‘Grounded’ Rory set ‘to stay the course’
Page last updated at 12:08 am, Saturday, June 25th, 2011
Bangor PGA professional Bannon, who has coached McIlroy since he was eight, was among the millions of golf fans glued to their screens as he clinched a stunning eight shot victory at the Congressional Country Club near Washington DC.
McIlroy’s wire-to-wire triumph made him the youngest winner of the event since the great Bobby Jones in 1923 while his rounds of 65, 66, 68 and 69 saw a host of records tumble.
It has also prompted speculation about just what feats might lie in store for the talented Northern Irish player with many including Padraig Harrington already identifying him as the man to challenge Jack Nicklaus’s record haul of 18 major titles.
“Rory is very grounded, and won’t let any of the speculation or attention go to his head,” said Bannon. “He’s been used to it anyway as he’s handled it all his life and just takes it in his stride.
“Rory will continue to take it one tournament at a time. You can’t say definitively that someone is going to win 10, 14, or 18 majors, all you can say is he’s got the potential and Rory proved that with his performance in the US Open.”
The manner of McIlroy’s emphatic march to victory also erased memories of his back nine collapse at the Masters in April but Bannon insisted that was never a problem for the player.
“He moved on very quickly from what happened at the Masters. He has got good people around him like Stuart Cage and Andrew Chandler and when something goes wrong, he says; right, how do I change this, and we just take the positives out of it and put together some strategies for next time.”
Bannon was impressed by the confident tone McIlroy struck when talking to him throughout the tournament but had been buoyed by seeing him in practice before he even arrived at the US Open.
“He was just flushing it, it was like get your house on him winning,” added Bannon. “When he starts doing that, coupled with putting improvements he is unstoppable. And my thoughts from talking to him during the tournament were that he was going to win, especially before the last round, it was in his mind and he said I’m going to do this.

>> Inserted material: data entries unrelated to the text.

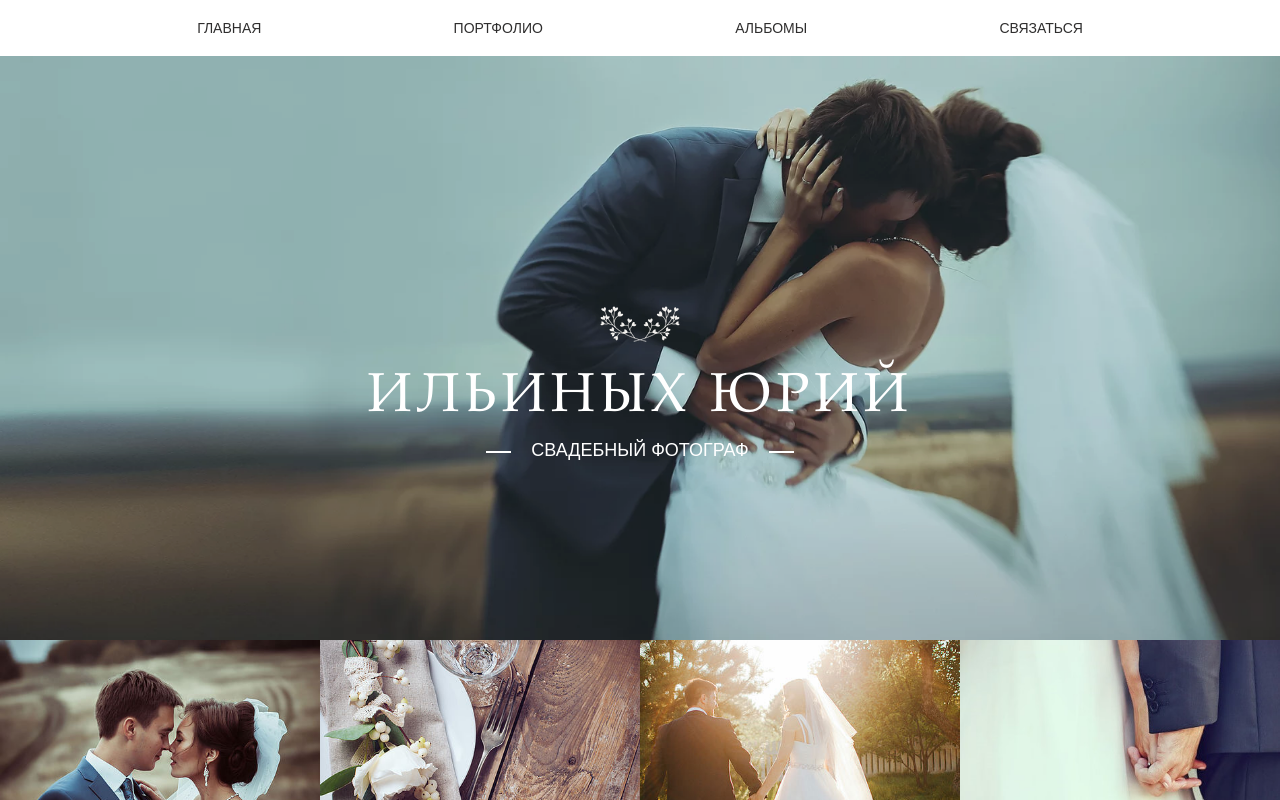
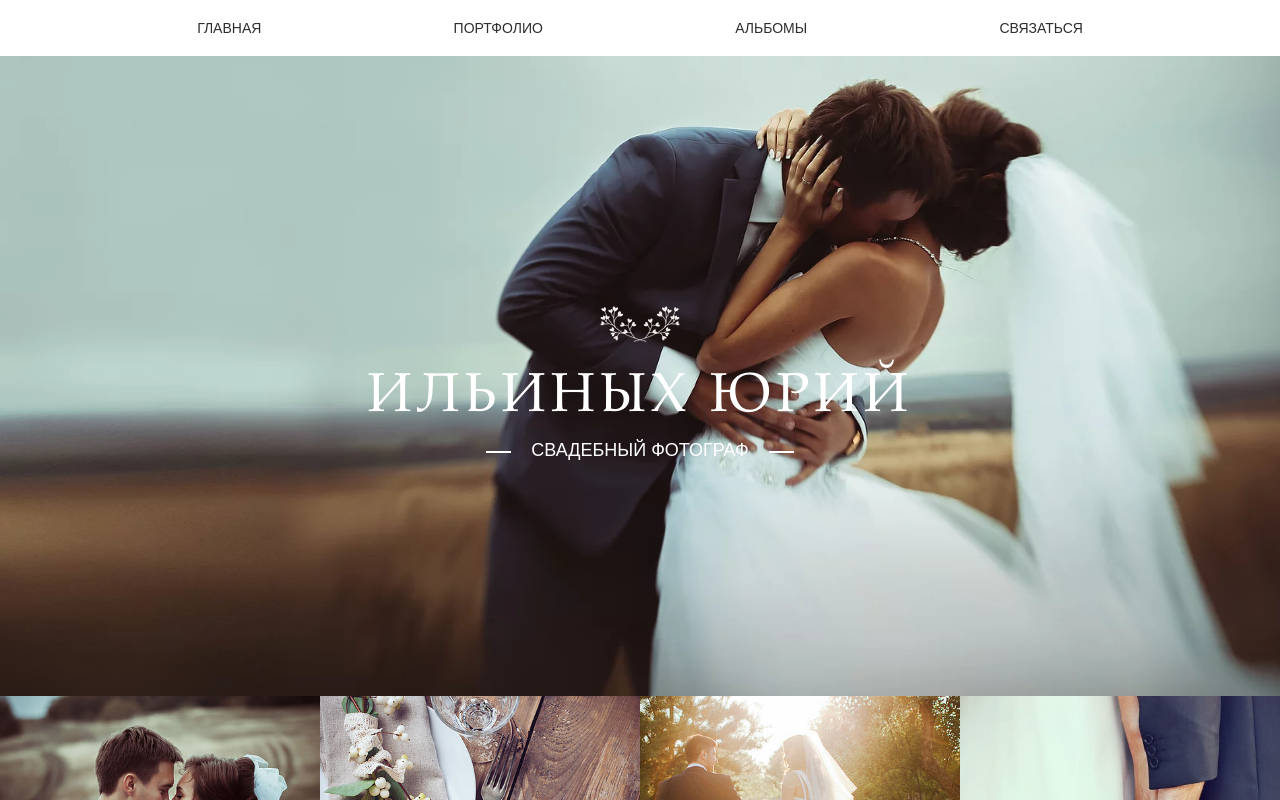
Before and after one commit to Ristretto1/wedding-photographer, a plain HTML site: page src/index.html in a window 1280 px wide. Shown: the top 800 px of the page. Drawn offline with nearby package versions, Linux system fonts and the light colour scheme.

Commit message:
edit welcome.bg

```diff
--- a/src/css/style.css
+++ b/src/css/style.css
@@ -48,11 +48,6 @@ img {
     transform: scale(1);
 }
 
-.main-header {
-    height: 80vh;
-
-}
-
 
 .welcome-disp {
     background-image: url('../img/welcome-bg.jpg');
@@ -63,7 +58,7 @@ img {
     height: 80vh;
 }
 
-.welcome-disp::before {
+/* .welcome-disp::before {
     content: "";
     position: absolute;
     width: 100%;
@@ -71,7 +66,7 @@ img {
     top: 0;
     left:0;
     background-color: rgba(23, 91, 112, 0.2);
-}
+} */
 
 .main__title,
 .main__subtitle,
```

“When he plays to his best it’s like he’s playing a different course. It’s like that with all the top players, they make the game look easy and it was like that with Rory except no-one else was doing what he was doing!”
Among the things that impressed Bannon were McIlroy’s putting and his ability to shape the ball.
“The course suited his game, it required a high carrying ball flight with a lot of right to left which is his strength. But we’ve also been working on making his swing more neutral, people say his stock shot is a right to left draw, which it is, but he can hit any shot he wants and he hit quite a few fades into pins and was able to move the ball around at Congressional.
“The other thing was his putting. You’ve got to hole putts and the big thing for me was that he looked like he was going to hole putts.”
In a bid to encourage more golfers to take lessons from PGA professionals, the PGA has launched a TV advertising campaign with Ryder Cup winning captain Colin Montgomerie.
The advert, screened for the first time during on Sky Sports’ US Open coverage, highlights the role played by PGA professionals in the careers of the players involved in Europe’s stunning success at the Celtic Manor Resort.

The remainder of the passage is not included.